The European Territorial Cooperation programme (Interreg) is a long-standing instrument of EU cohesion policy aimed at encouraging economic growth in border areas. According to a report from the European Court of Auditors (ECA), the cooperation programmes financed through Interreg had clear strategies for tackling existing cross-border challenges. However, several weaknesses in the implementation of the Interreg programmes and in their monitoring limited the potential to unlock the capacity of the adjacent regions they covered.
Border regions often perform less well economically than other regions within Member States. The EU has put programmes in place to reduce disparities in wealth and development between its regions. One such programme is Interreg, which aims at helping border regions to fulfil their economic potential while fostering solidarity between citizens of different nations. Interreg’s total budget for the 2014-2020 programme period was €10.1 billion. Over €6 billion was used to finance projects associated with internal borders – around 24 000 projects financed through 53 cooperation programmes, covering 59 % of the EU’s land area and 48 % of its population.

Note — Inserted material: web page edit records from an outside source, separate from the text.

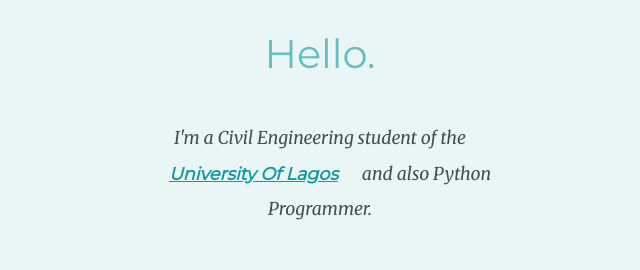
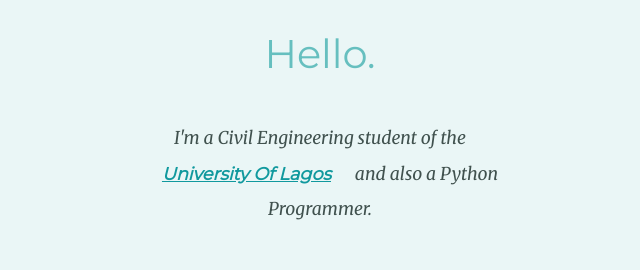
Before and after one commit to Ijachiii/website, a plain HTML site: page index.html in a window 1280 px wide. Shown: the part 1140-1410 px from the top of the page, 320-960 px from the left. Drawn offline with Linux system fonts and the light colour scheme.

Commit message:
Update index.html

```diff
--- a/index.html
+++ b/index.html
@@ -21,7 +21,7 @@
         <img class="image" src="images\dave.jpeg" alt="dave.img">
         <h2>Hello.</h2>
         <p class="intro"><em> I'm a Civil Engineering student of the <strong><a href="https://unilag.edu.ng">University Of Lagos</a></strong>
-            and also Python Programmer.</em></p>
+            and also a Python Programmer.</em></p>
       </div>
       <hr>
       <div class="skills">
```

“Although the EU provides specific funding for the economic growth of border areas, their potential has not yet been fully unlocked,” said Ladislav Balko, the member of the European Court of Auditors responsible for the report. “For the implementation of the 2021-2027 programme period, we recommend that cooperation programmes should be focused better, and that a merit-based approach should be used in ranking projects to be financed”.